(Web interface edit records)
# # # # #
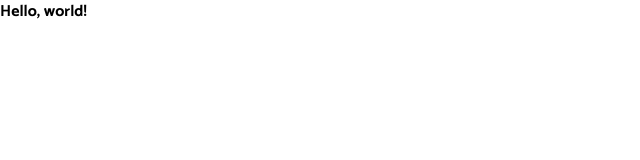
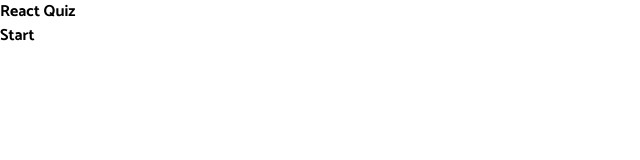
Before and after one commit to jonrutter/ts-quiz, a React (Create React App) app: page / in a window 1280 px wide. Shown: the top 160 px of the page, without its empty margins (0-640 px from the left). Built offline with nearby package versions, Linux system fonts and the light colour scheme; a web font is replaced by a local one.

Commit message:
Main app functionality

```diff
--- a/src/App.tsx
+++ b/src/App.tsx
@@ -1,9 +1,106 @@
-import React from 'react';
+import React, { useState } from 'react';
+
+// api
+import { fetchQuizQuestions } from './api';
+
+// components
+import { QuestionCard } from './components/QuestionCard';
+
+// types
+import { Difficulty, QuestionState } from './api';
+
+export type AnswerObject = {
+  question: string;
+  answer: string;
+  correct: boolean;
+  correctAnswer: string;
+};
 
 const App: React.FC = () => {
+  const [loading, setLoading] = useState<boolean>(false);
+  const [questions, setQuestions] = useState<QuestionState[]>([]);
+  const [number, setNumber] = useState<number>(0);
+  const [userAnswers, setUserAnswers] = useState<AnswerObject[]>([]);
+  const [score, setScore] = useState(0);
+  const [gameOver, setGameOver] = useState<boolean>(true);
+
+  const TOTAL_QUESTIONS = 10;
+
+  console.log(questions);
+
+  const startGame = async () => {
+    setLoading(true);
+    setGameOver(false);
+    const newQuestions = await fetchQuizQuestions(
+      TOTAL_QUESTIONS,
+      Difficulty.EASY
+    );
+    setQuestions(newQuestions);
+    setScore(0);
+    setUserAnswers([]);
+    setNumber(0);
+
+    setLoading(false);
+  };
+
+  const checkAnswer = (e: React.MouseEvent<HTMLButtonElement>) => {
+    if (!gameOver) {
+      // get user answer
+      const answer = e.currentTarget.value;
+
+      // check user answer against correct answer
+      const correctAnswer = questions[number].correct_answer;
+      const correct = correctAnswer === answer;
+      // increment score if correct
+      if (correct) setScore((prev) => prev + 1);
+      // save answer
+      const newAnswer = {
+        question: questions[number].question,
+        answer,
+        correct,
+        correctAnswer,
+      };
+      setUserAnswers((answers) => [...answers, newAnswer]);
+    }
+  };
+
+  const nextQuestion = () => {
+    const nextQuestion = number + 1;
+    if (nextQuestion === TOTAL_QUESTIONS) {
+      setGameOver(true);
+    } else {
+      setNumber(nextQuestion);
+    }
+  };
+
   return (
     <div>
-      <h1>Hello, world!</h1>
+      <h1>React Quiz</h1>
+      {(gameOver || userAnswers.length === TOTAL_QUESTIONS) && (
+        <button id="start" onClick={startGame}>
+          Start
+        </button>
+      )}
+      {!gameOver && <p id="score">Score: {score}</p>}
+      {loading && <p id="loading">Loading Questions...</p>}
+      {!loading && !gameOver && (
+        <QuestionCard
+          questionNumber={number + 1}
+          totalQuestions={TOTAL_QUESTIONS}
+          question={questions[number].question}
+          answers={questions[number].answers}
+          userAnswer={userAnswers ? userAnswers[number] : undefined}
+          callback={checkAnswer}
+        />
+      )}
+      {!gameOver &&
+      !loading &&
+      userAnswers.length === number + 1 &&
+      number !== TOTAL_QUESTIONS - 1 ? (
+        <button id="next" onClick={nextQuestion}>
+          Next
+        </button>
+      ) : null}
     </div>
   );
 };
```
# # # # #
- **Instructions to follow**:
Your job is to repeat every entry exactly, keeping all pictures out of the copy.

- **The answer**:
Before and after one commit to jonrutter/ts-quiz, a React (Create React App) app: page / in a window 1280 px wide. Shown: the top 160 px of the page, without its empty margins (0-640 px from the left). Built offline with nearby package versions, Linux system fonts and the light colour scheme; a web font is replaced by a local one.

Commit message:
Main app functionality

```diff
--- a/src/App.tsx
+++ b/src/App.tsx
@@ -1,9 +1,106 @@
-import React from 'react';
+import React, { useState } from 'react';
+
+// api
+import { fetchQuizQuestions } from './api';
+
+// components
+import { QuestionCard } from './components/QuestionCard';
+
+// types
+import { Difficulty, QuestionState } from './api';
+
+export type AnswerObject = {
+  question: string;
+  answer: string;
+  correct: boolean;
+  correctAnswer: string;
+};
 
 const App: React.FC = () => {
+  const [loading, setLoading] = useState<boolean>(false);
+  const [questions, setQuestions] = useState<QuestionState[]>([]);
+  const [number, setNumber] = useState<number>(0);
+  const [userAnswers, setUserAnswers] = useState<AnswerObject[]>([]);
+  const [score, setScore] = useState(0);
+  const [gameOver, setGameOver] = useState<boolean>(true);
+
+  const TOTAL_QUESTIONS = 10;
+
+  console.log(questions);
+
+  const startGame = async () => {
+    setLoading(true);
+    setGameOver(false);
+    const newQuestions = await fetchQuizQuestions(
+      TOTAL_QUESTIONS,
+      Difficulty.EASY
+    );
+    setQuestions(newQuestions);
+    setScore(0);
+    setUserAnswers([]);
+    setNumber(0);
+
+    setLoading(false);
+  };
+
+  const checkAnswer = (e: React.MouseEvent<HTMLButtonElement>) => {
+    if (!gameOver) {
+      // get user answer
+      const answer = e.currentTarget.value;
+
+      // check user answer against correct answer
+      const correctAnswer = questions[number].correct_answer;
+      const correct = correctAnswer === answer;
+      // increment score if correct
+      if (correct) setScore((prev) => prev + 1);
+      // save answer
+      const newAnswer = {
+        question: questions[number].question,
+        answer,
+        correct,
+        correctAnswer,
+      };
+      setUserAnswers((answers) => [...answers, newAnswer]);
+    }
+  };
+
+  const nextQuestion = () => {
+    const nextQuestion = number + 1;
+    if (nextQuestion === TOTAL_QUESTIONS) {
+      setGameOver(true);
+    } else {
+      setNumber(nextQuestion);
+    }
+  };
+
   return (
     <div>
-      <h1>Hello, world!</h1>
+      <h1>React Quiz</h1>
+      {(gameOver || userAnswers.length === TOTAL_QUESTIONS) && (
+        <button id="start" onClick={startGame}>
+          Start
+        </button>
+      )}
+      {!gameOver && <p id="score">Score: {score}</p>}
+      {loading && <p id="loading">Loading Questions...</p>}
+      {!loading && !gameOver && (
+        <QuestionCard
+          questionNumber={number + 1}
+          totalQuestions={TOTAL_QUESTIONS}
+          question={questions[number].question}
+          answers={questions[number].answers}
+          userAnswer={userAnswers ? userAnswers[number] : undefined}
+          callback={checkAnswer}
+        />
+      )}
+      {!gameOver &&
+      !loading &&
+      userAnswers.length === number + 1 &&
+      number !== TOTAL_QUESTIONS - 1 ? (
+        <button id="next" onClick={nextQuestion}>
+          Next
+        </button>
+      ) : null}
     </div>
   );
 };
```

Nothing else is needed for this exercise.